### MATERIAL PROVIDED
>>

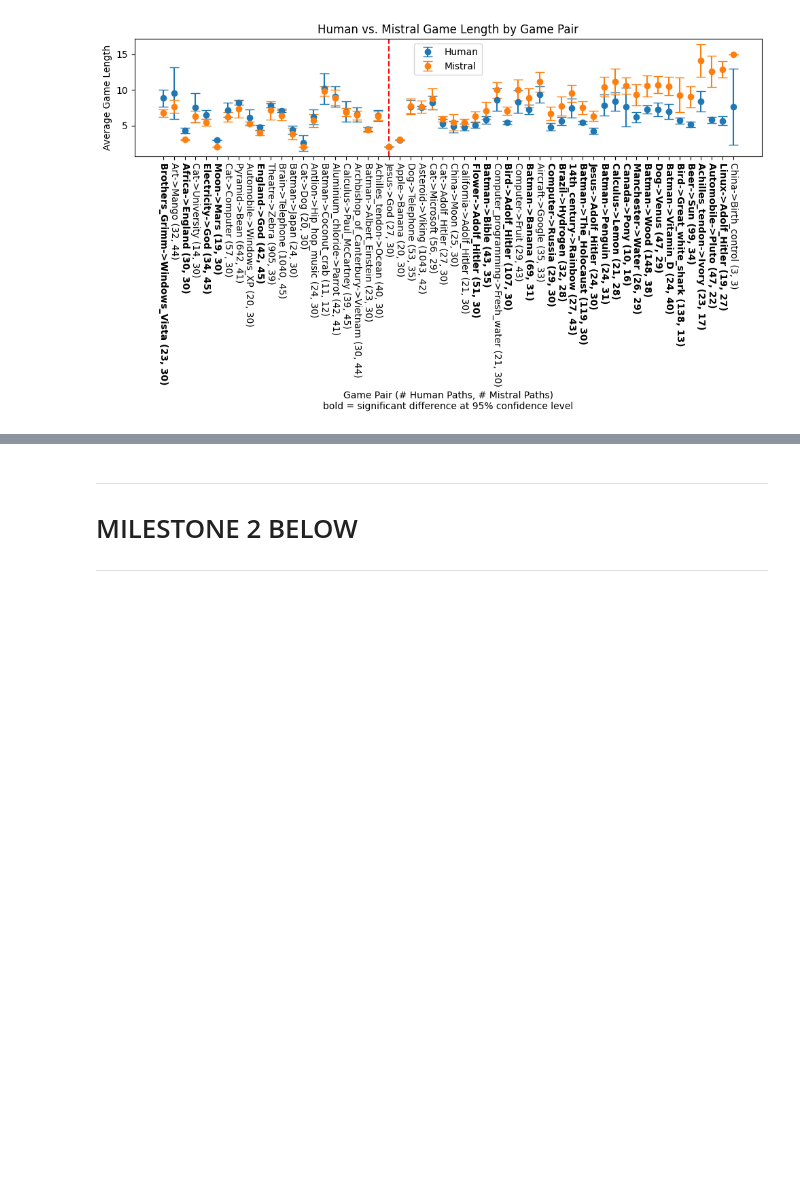
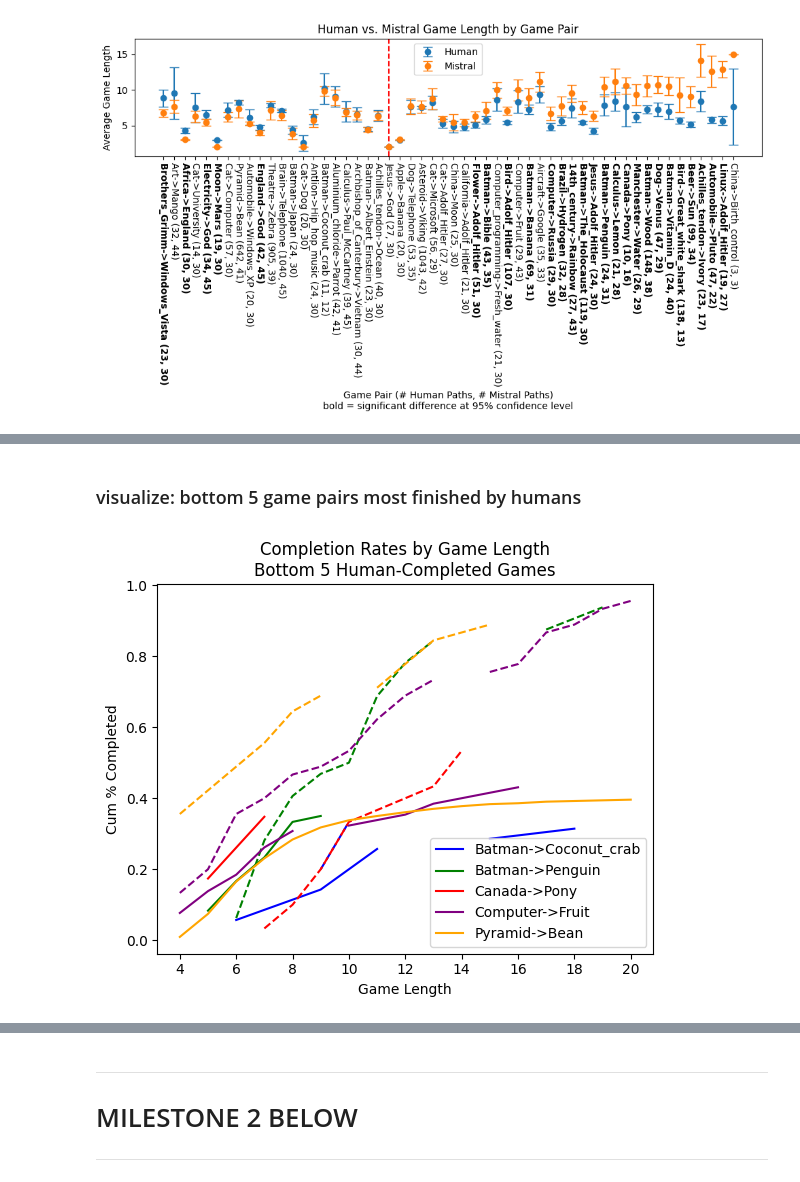
Before and after one commit to epfl-ada/ada-2023-project-klech, a Jupyter notebook: analysis.ipynb, the cells around one changed output, grey strips where cells are left out. Saved outputs shown, nothing was run; the diff lists cells and outputs as text; code cells hidden in the pictures; blank space fills up the shorter version.

```diff
--- a/analysis.ipynb
+++ b/analysis.ipynb
@@ -222,0 +272,7 @@ plt.show()
+# %% [markdown]
+### visualize: bottom 5 game pairs most finished by humans
+# %%
+bot5_pct_completion = pct_completion.merge(right=bot5_fin_human, on="game_pair")
+cum_complete_comparison(bot5_pct_completion, "Bottom 5 Human-Completed Games")
+# %% [output]
+[figure, added]
```
Also changed, not shown: parts of 13 cells of this notebook.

<<

### WORK TO BE COMPLETED
Pictures stay out of the copy; print the material above exactly.

### WRITTEN REPLY
Before and after one commit to epfl-ada/ada-2023-project-klech, a Jupyter notebook: analysis.ipynb, the cells around one changed output, grey strips where cells are left out. Saved outputs shown, nothing was run; the diff lists cells and outputs as text; code cells hidden in the pictures; blank space fills up the shorter version.

```diff
--- a/analysis.ipynb
+++ b/analysis.ipynb
@@ -222,0 +272,7 @@ plt.show()
+# %% [markdown]
+### visualize: bottom 5 game pairs most finished by humans
+# %%
+bot5_pct_completion = pct_completion.merge(right=bot5_fin_human, on="game_pair")
+cum_complete_comparison(bot5_pct_completion, "Bottom 5 Human-Completed Games")
+# %% [output]
+[figure, added]
```
Also changed, not shown: parts of 13 cells of this notebook.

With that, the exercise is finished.